Beit Al-Fann, House of Art, Amman

The project team documented one of Amman’s notable traditional heritage houses, the Beit Al-Fann in Amman, also known as the House of Art. It is in the center of the capital, Amman and embodies within it beautiful memories of those who lived, studied and sang in this place.

Digitalisation using laser scanning of the entire house was completed by our partner Surveyteq. The data and drawings from the 3D laser scan were inserted into Autodesk Revit to create BIM (Building Information Modelling) models. The models are free to access and download through our BIM library. You can also explore the 3D Virtual Tour of Beit Al-Fann (House of Art)

Watch the short virtual tour video of Beit Al-Fann (House of Art)

Virtual Tour Video of Beit Al-Fann

The City of Amman

Amman is the capital and largest city of the Kingdom of Jordan. The city is located on Seven Hills, which are represented on Jordan’s flag as a seven-pointed star. It is located 35 km northeast of the Dead Sea, 110 km east of the Mediterranean Sea and 65 km east of Jerusalem. During the first decade of the 20th century Amman was a small town with a small population experiencing an awakening of construction activity. The construction boom of Amman was characterized by houses of unconventional sophistication, and in the tradition of the latest style then prevailing in cities east of the Mediterranean. Beit Al-Fann is a reflection of this period.

Beit Al-Fann (House of Art)

Beit Al-Fann is an example of Jordanian traditional architecture which characterizes the social, cultural, and political timeline of the city, holding historical, artistic, and cultural value. It is one of the first buildings that reflected the gradual transformation of Amman from a village to a city. The Jordanian House of Art is one of the old Omani houses that carry Mahmoud Al-Zayoud’s art. The house has a floor area of 402m2, but the land is built on spans approximately 1269m2. According to Al-Zayoud, this house belongs to the late “Ahed Al-Sukhon”, who assumed the position of commander of the Jordanian Badia, and is the first Jordanian officer to hold this position, as he was transferred to the Ma’an region in the south of the country to occupy the position of mayor of the region.

Currently, the building has been emptied to allow restoration work, in order to maintain its condition. The Beit Al-Fann was designed by the Palestinian architect Fawwaz Al-Muhanna consisting of two storeys. The work was split into two stages, the first one included the construction of the ground floor, which took around three years between 1923 and 1926; the first floor was added in 1937. In 1995, the Greater Amman Municipality started renovating works on the building that lasted until 2002. This was the year in which the house opened to the public with the new and current name of “The Jordanian House of Art”.
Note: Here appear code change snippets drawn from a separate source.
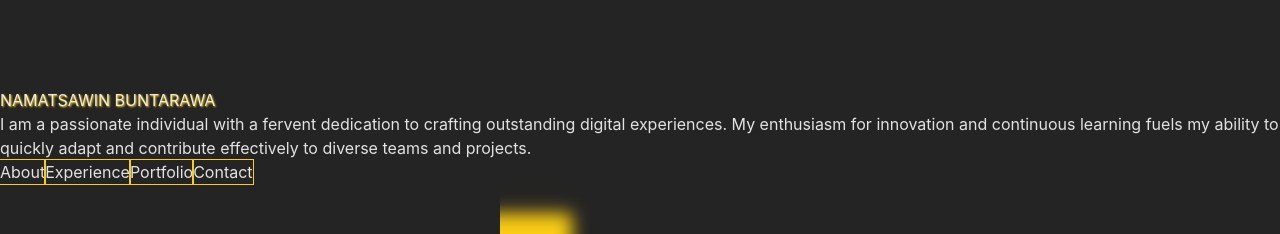
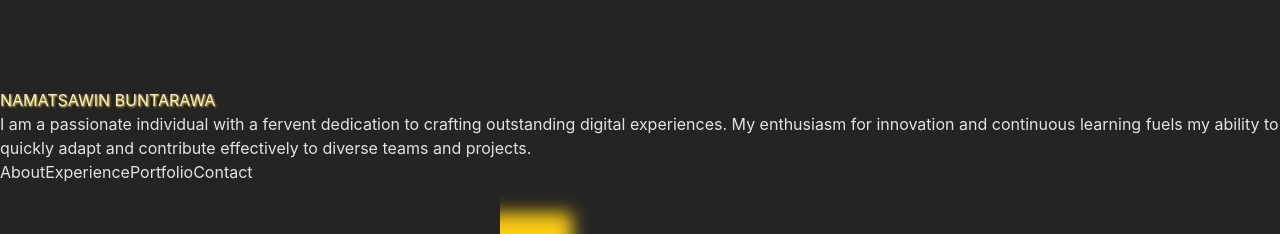
Before and after one commit to namatsawin/namatsawin.github.io, a React (Vite) app: page / in a window 1280 px wide. Shown: the top 234 px of the page. Built offline with nearby package versions, Linux system fonts and the light colour scheme.

Commit message:
improve welcome page

```diff
--- a/src/App.tsx
+++ b/src/App.tsx
@@ -1,6 +1,6 @@
 import { motion } from "framer-motion"
 
-import ButtonCube from './components/Button'
+import Button from './components/Button'
 import GlowWrapper from './components/GlowWrapper'
 import HumanImage from './assets/images/human.webp'
 import FallingStar from "./components/FallingStar"
@@ -11,9 +11,9 @@ function App() {
   const [aboutModal, setAboutModal] = useState(false)
 
   return (
-    <motion.div className="my-auto mx-10 rounded-xl max-w-[1366px] h-full">
+    <motion.div className="pt-20 pb-5 px-10 rounded-xl max-w-[1366px] h-full">
       <motion.div
-        className="flex flex-col gap-10 p-0 md:p-10 relative"
+        className="flex flex-col gap-10 relative mt-10"
         initial={{
           opacity: 0,
           y: -25,
@@ -32,29 +32,29 @@ function App() {
       >
 
        <GlowWrapper>
-          <h1 className="w-fit p-0 text-yellow-500 text-3xl font-bold text-center md:text-left" style={{ textShadow: '1px 1px 2px #facc15'}}>
+          <h1 className="p-0 text-yellow-500 text-3xl font-bold text-center md:text-left" style={{ textShadow: '1px 1px 2px #facc15'}}>
             NAMATSAWIN BUNTARAWA
           </h1>
        </GlowWrapper>
 
 
-        <div className="text-center md:max-w-[70%] md:text-left">
-        I am a passionate individual with a fervent dedication to crafting outstanding digital experiences. My enthusiasm for innovation and continuous learning fuels my ability to quickly adapt and contribute effectively to diverse teams and projects.
-        </div>
+        <p className="text-center md:max-w-[70%] md:text-left text-yellow-100">
+          I am a passionate individual with a fervent dedication to crafting outstanding digital experiences. My enthusiasm for innovation and continuous learning fuels my ability to quickly adapt and contribute effectively to diverse teams and projects.
+        </p>
 
-        <div className="grid md:flex gap-5 py-10">
-          <ButtonCube onClick={() => setAboutModal(!aboutModal)}>
+        <div className="grid sm:flex gap-6 py-10">
+          <Button onClick={() => setAboutModal(!aboutModal)}>
             About
-          </ButtonCube>
-          <ButtonCube>
+          </Button>
+          <Button>
             Experience
-          </ButtonCube>
-          <ButtonCube>
+          </Button>
+          <Button>
             Portfolio
-          </ButtonCube>
-          <ButtonCube>
+          </Button>
+          <Button>
             Contact
-          </ButtonCube>
+          </Button>
         </div>
 
         <motion.img
--- a/src/components/Button.tsx
+++ b/src/components/Button.tsx
@@ -1,4 +1,5 @@
 import React from "react";
+import { motion } from 'framer-motion'
 
 interface Props extends React.PropsWithChildren {
     onClick?: React.MouseEventHandler<HTMLButtonElement>
@@ -6,13 +7,17 @@ interface Props extends React.PropsWithChildren {
 
 export function Button({ children, onClick }: Props) {
     return (
-        <button
-            className="py-4 px-8 rounded-3xl shadow-md shadow-yellow-500 text-yellow-500"
-            style={{ boxShadow: '0 0 0 1px #facc15'}}
+        <motion.button
+            className="py-3 px-8 font-bold text-yellow-100 border border-yellow-100"
             onClick={onClick}
+            whileHover={{
+                scale: 1.1,
+                borderColor: '#eab308',
+                color: '#eab308'
+            }}
         >
             {children}
-        </button>
+        </motion.button>
 
     )
 }
--- a/src/components/GlowWrapper.tsx
+++ b/src/components/GlowWrapper.tsx
@@ -9,7 +9,7 @@ const GlowWrapper = ({ colors, children }: Props) => {
 
     return (
         <motion.div
-        className="relative rounded-lg shadow-none w-fit"
+            className="relative rounded-lg shadow-none w-fit"
         >
             <motion.div
                 className="absolute rounded-lg shadow-lg top-[15px] left-0 right-0 h-[80%] w-full md:h-[50%] blur-lg mx-auto"
--- a/src/components/Slider.tsx
+++ b/src/components/Slider.tsx
@@ -16,7 +16,7 @@ export function Slider({ slides }: Props) {
                     x: ['-100%', '0%'],
                     transition: {
                         ease: 'linear',
-                        duration: 10,
+                        duration: 20,
                         repeat: Infinity,
                     }
                 }}
--- a/src/styles/index.scss
+++ b/src/styles/index.scss
@@ -9,8 +9,9 @@
 }
 
 :root {
-  display: grid;
-  place-content: center;
+  display: flex;
+  justify-content: center;
+  align-items: center;
   width: 100%;
   height: 100%;
   font-family: Inter, system-ui, Avenir, Helvetica, Arial, sans-serif;
```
Right image shows Beit Al-Fann from the street and the left image shows a closer image of the Beit Al-Fann facade. (Image taken by Herit-IT team, 2021)

The orientation of the house was designed not to follow the street line but dynamically oriented towards a different angle, in such a way to have a wider entrance preceding the construction as seen in the images above. The entrance from the main street is dominated by two opposing spiral staircases leading to the main door of the building.

Right and left images showing the external rounded arch of the porch of Beit Al-Fann (Image taken by Herit-IT team, 2021). The arch is made of limestone. The middle image shows a BIM model of the arch which can be accessed here

The façade of the ground floor presents unique rounded arches inspired by Mediterranean architecture laying on slender columns. The entrance block leans forward, to give the first floor a balcony from which to observe the city. The openings in the stone constituting doors and windows are different from floor to floor, but both on the ground floor and first floor are tall, proportionate to the height of the building. Some stones were delivered from Palestine and some were collected directly from quarries in the areas near the capital. As for the roof of the house, the sand for its construction was brought on camels by the stream of Oman. The interior tiles of the building are a very interesting feature of the house and differ from one room to the other in terms of pattern and colour.

Images of interior tiles from Beit Al-Fann and a laser scan of the floor plan showing diverse tile patterns, Herit-IT, 2021
%d bloggers like this: